Still use hot wire but instead of using one strand or a single core, take a couple of strands and twist together. This will make it more rigid when cutting and the wire can be sulptured into curves etc. Mare sure the hot wire cools down before reshaping it!!!
Reply to
David Earl
I'm surprised no one has mentioned this method. I have worked with the rigid foam extensively and have found that an electric carving knife works great. Very smooth , controlled cuts and best of all , no dust or debris. In some areas I use sandpaper to smooth any ridges that may be left and apply ground cover directly onto the foam. Trees are so easy to 'plant' in the foam and it's rigid enough to hold them good. I carve rocks into the foam in some areas and color with acrylics. Rocks molded from plaster adhere very well if you rough up the foam with sandpaper. I also use toothpicks stuck into the foam to support larger castings.
Hope this helps
Ken
Reply to
Ken Day
I've posted a small "How To" that you might find useful at:
formatting link
Mike! Thanks for sharing.
Bill Bill's Railroad Empire N Scale Model Railroad:
formatting link
History of N Scale:
formatting link
Links to over 700 helpful sites:
formatting link
formatting link
Reply to
Bill
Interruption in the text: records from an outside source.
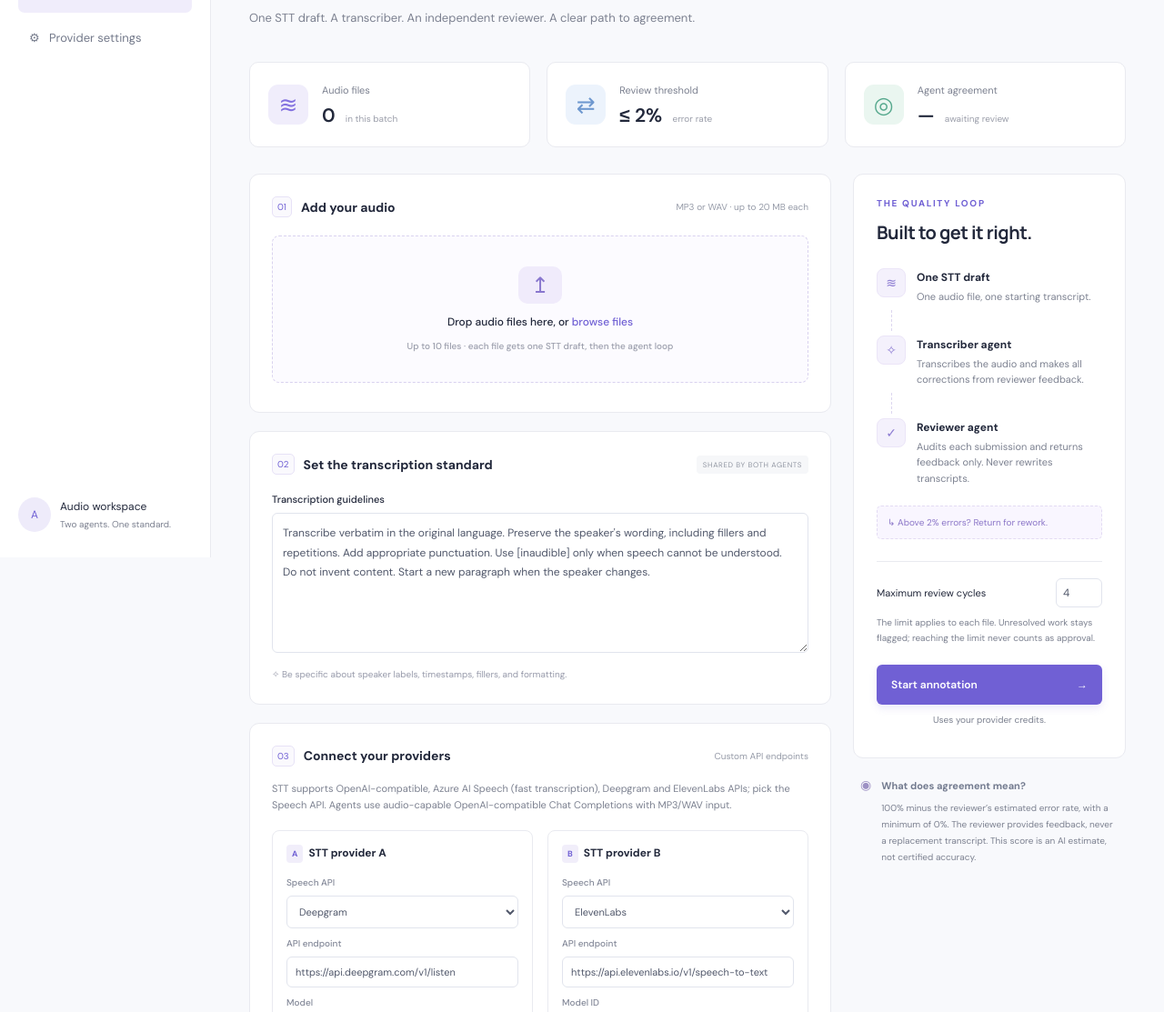
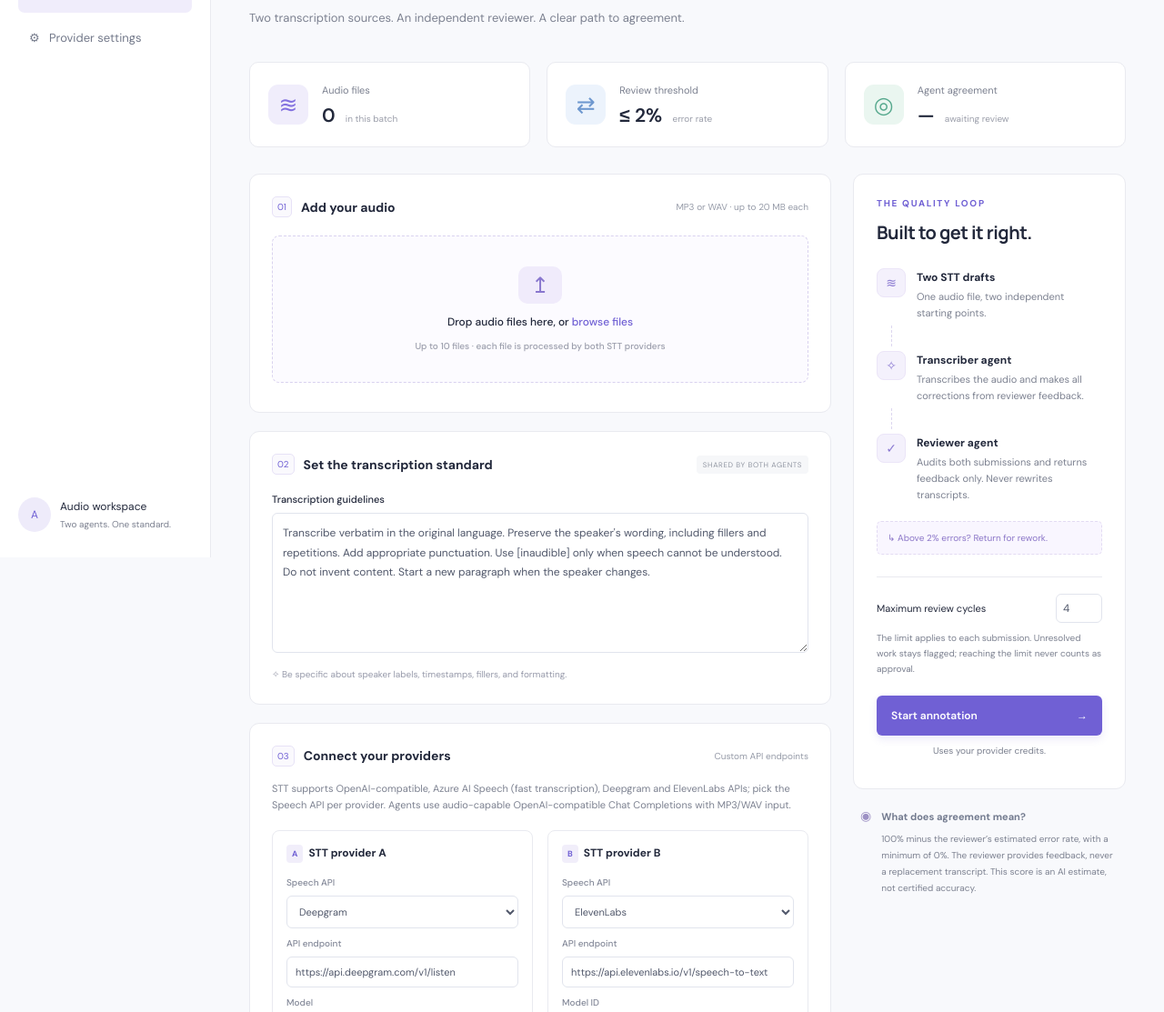
Before and after one commit to anuragzubin/multi-agent-annotation, a plain HTML site: page static/index.html in a window 1280 px wide. Shown: the part 187-1300 px from the top of the page at 91% size. Drawn offline with Linux system fonts and the light colour scheme.

Commit message:
Update index.html

```diff
--- a/static/index.html
+++ b/static/index.html
@@ -2,10 +2,10 @@
 <html lang="en"><head><meta charset="UTF-8"><meta name="viewport" content="width=device-width, initial-scale=1"><title>Accord · Annotation Studio</title><link rel="stylesheet" href="/style.css"></head>
 <body><aside><a class="brand" href="/">◈ <span>accord<span class="brand-dot">.</span></span></a><div class="workspace-label">YOUR WORKSPACE</div><a class="nav active" href="#">▦ &nbsp; Annotation studio</a><a class="nav" href="#configuration">⚙ &nbsp; Provider settings</a><div class="sidebar-bottom"><span class="avatar">A</span><div>Audio workspace<small>Two agents. One standard.</small></div></div></aside>
 <main><header><span>Workspace <b>/</b> Annotation studio</span><span class="pill"><i></i> Local workspace</span></header>
-<div class="page"><div class="eyebrow">TRANSCRIBE. REVIEW. ALIGN.</div><div class="title-row"><div><h1>Better transcripts, together.</h1><p>One STT draft. A transcriber. An independent reviewer. A clear path to agreement.</p></div><span class="version">STUDIO / 01</span></div>
+<div class="page"><div class="eyebrow">TRANSCRIBE. REVIEW. ALIGN.</div><div class="title-row"><div><h1>Better transcripts, together.</h1><p>Two transcription sources. An independent reviewer. A clear path to agreement.</p></div><span class="version">STUDIO / 01</span></div>
 <div class="stats"><div><span class="stat-icon purple">≋</span><section><small>Audio files</small><strong id="file-count">0 <em>in this batch</em></strong></section></div><div><span class="stat-icon blue">⇄</span><section><small>Review threshold</small><strong>≤ 2% <em>error rate</em></strong></section></div><div><span class="stat-icon green">◎</span><section><small>Agent agreement</small><strong id="agreement">— <em>awaiting review</em></strong></section></div></div>
-<div class="layout"><div><section class="card"><div class="section-head"><div><span class="step">01</span><h2>Add your audio</h2></div><span class="subtle">MP3 or WAV · up to 20 MB each</span></div><label class="drop" id="drop"><input type="file" id="audio" accept=".mp3,.wav" multiple hidden><span class="upload-icon">↥</span><strong>Drop audio files here, or <span>browse files</span></strong><small>Up to 10 files · each file gets one STT draft, then the agent loop</small></label><div id="files"></div></section>
+<div class="layout"><div><section class="card"><div class="section-head"><div><span class="step">01</span><h2>Add your audio</h2></div><span class="subtle">MP3 or WAV · up to 20 MB each</span></div><label class="drop" id="drop"><input type="file" id="audio" accept=".mp3,.wav" multiple hidden><span class="upload-icon">↥</span><strong>Drop audio files here, or <span>browse files</span></strong><small>Up to 10 files · each file is processed by both STT providers</small></label><div id="files"></div></section>
 <section class="card"><div class="section-head"><div><span class="step">02</span><h2>Set the transcription standard</h2></div><span class="tag">SHARED BY BOTH AGENTS</span></div><label for="guidelines">Transcription guidelines</label><textarea id="guidelines" rows="6">Transcribe verbatim in the original language. Preserve the speaker's wording, including fillers and repetitions. Add appropriate punctuation. Use [inaudible] only when speech cannot be understood. Do not invent content. Start a new paragraph when the speaker changes.</textarea><div class="hint">✧ Be specific about speaker labels, timestamps, fillers, and formatting.</div></section>
-<section class="card" id="configuration"><div class="section-head"><div><span class="step">03</span><h2>Connect your providers</h2></div><span class="subtle">Custom API endpoints</span></div><p class="config-note">STT supports OpenAI-compatible, Azure AI Speech (fast transcription), Deepgram and ElevenLabs APIs; pick the Speech API. Agents use audio-capable OpenAI-compatible Chat Completions with MP3/WAV input.</p><div class="provider-grid" id="providers"></div><details><summary>Agent configuration <span>Transcriber & reviewer</span></summary><div class="provider-grid" id="agents"></div></details><p class="hint">Keys are sent only to your configured HTTPS endpoints, kept in memory during the job, and never saved to disk. Audio and guidelines are sent to those providers.</p></section></div>
-<div class="right"><section class="card workflow"><div class="eyebrow">THE QUALITY LOOP</div><h2>Built to get it right.</h2><div class="flow-node"><span class="node-icon">≋</span><div><strong>One STT draft</strong><p>One audio file, one starting transcript.</p></div></div><div class="flow-line"></div><div class="flow-node"><span class="node-icon">✧</span><div><strong>Transcriber agent</strong><p>Transcribes the audio and makes all corrections from reviewer feedback.</p></div></div><div class="flow-line"></div><div class="flow-node"><span class="node-icon">✓</span><div><strong>Reviewer agent</strong><p>Audits each submission and returns feedback only. Never rewrites transcripts.</p></div></div><div class="loop">↳ Above 2% errors? Return for rework.</div><div class="threshold"><span>Maximum review cycles</span><input id="cycles" type="number" min="1" max="10" value="4"></div><p class="small">The limit applies to each file. Unresolved work stays flagged; reaching the limit never counts as approval.</p><button id="run">Start annotation <span>→</span></button><p class="small centered">Uses your provider credits.</p></section><section class="score-note"><span>◉</span><div><strong>What does agreement mean?</strong><p>100% minus the reviewer’s estimated error rate, with a minimum of 0%. The reviewer provides feedback, never a replacement transcript. This score is an AI estimate, not certified accuracy.</p></div></section></div></div>
+<section class="card" id="configuration"><div class="section-head"><div><span class="step">03</span><h2>Connect your providers</h2></div><span class="subtle">Custom API endpoints</span></div><p class="config-note">STT supports OpenAI-compatible, Azure AI Speech (fast transcription), Deepgram and ElevenLabs APIs; pick the Speech API per provider. Agents use audio-capable OpenAI-compatible Chat Completions with MP3/WAV input.</p><div class="provider-grid" id="providers"></div><details><summary>Agent configuration <span>Transcriber & reviewer</span></summary><div class="provider-grid" id="agents"></div></details><p class="hint">Keys are sent only to your configured HTTPS endpoints, kept in memory during the job, and never saved to disk. Audio and guidelines are sent to those providers.</p></section></div>
+<div class="right"><section class="card workflow"><div class="eyebrow">THE QUALITY LOOP</div><h2>Built to get it right.</h2><div class="flow-node"><span class="node-icon">≋</span><div><strong>Two STT drafts</strong><p>One audio file, two independent starting points.</p></div></div><div class="flow-line"></div><div class="flow-node"><span class="node-icon">✧</span><div><strong>Transcriber agent</strong><p>Transcribes the audio and makes all corrections from reviewer feedback.</p></div></div><div class="flow-line"></div><div class="flow-node"><span class="node-icon">✓</span><div><strong>Reviewer agent</strong><p>Audits both submissions and returns feedback only. Never rewrites transcripts.</p></div></div><div class="loop">↳ Above 2% errors? Return for rework.</div><div class="threshold"><span>Maximum review cycles</span><input id="cycles" type="number" min="1" max="10" value="4"></div><p class="small">The limit applies to each submission. Unresolved work stays flagged; reaching the limit never counts as approval.</p><button id="run">Start annotation <span>→</span></button><p class="small centered">Uses your provider credits.</p></section><section class="score-note"><span>◉</span><div><strong>What does agreement mean?</strong><p>100% minus the reviewer’s estimated error rate, with a minimum of 0%. The reviewer provides feedback, never a replacement transcript. This score is an AI estimate, not certified accuracy.</p></div></section></div></div>
 <section class="results-section" id="results-section"><div class="section-head"><div><h2>Review workspace</h2><span class="subtle" id="status">Your results will appear here</span></div><button class="secondary" id="export" hidden>Export JSON ↓</button></div><div id="results"><div class="empty"><span>▤</span><h3>A little quiet in here.</h3><p>Add your audio and connect your providers to begin a review.</p></div></div></section><footer>ACCORD ANNOTATION STUDIO <span>Human standards. Agent collaboration.</span></footer></div></main><script src="/app.js"></script></body></html>
```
PolyTech Forum website is not affiliated with any of the manufacturers or service providers discussed here. All logos and trade names are the property of their respective owners.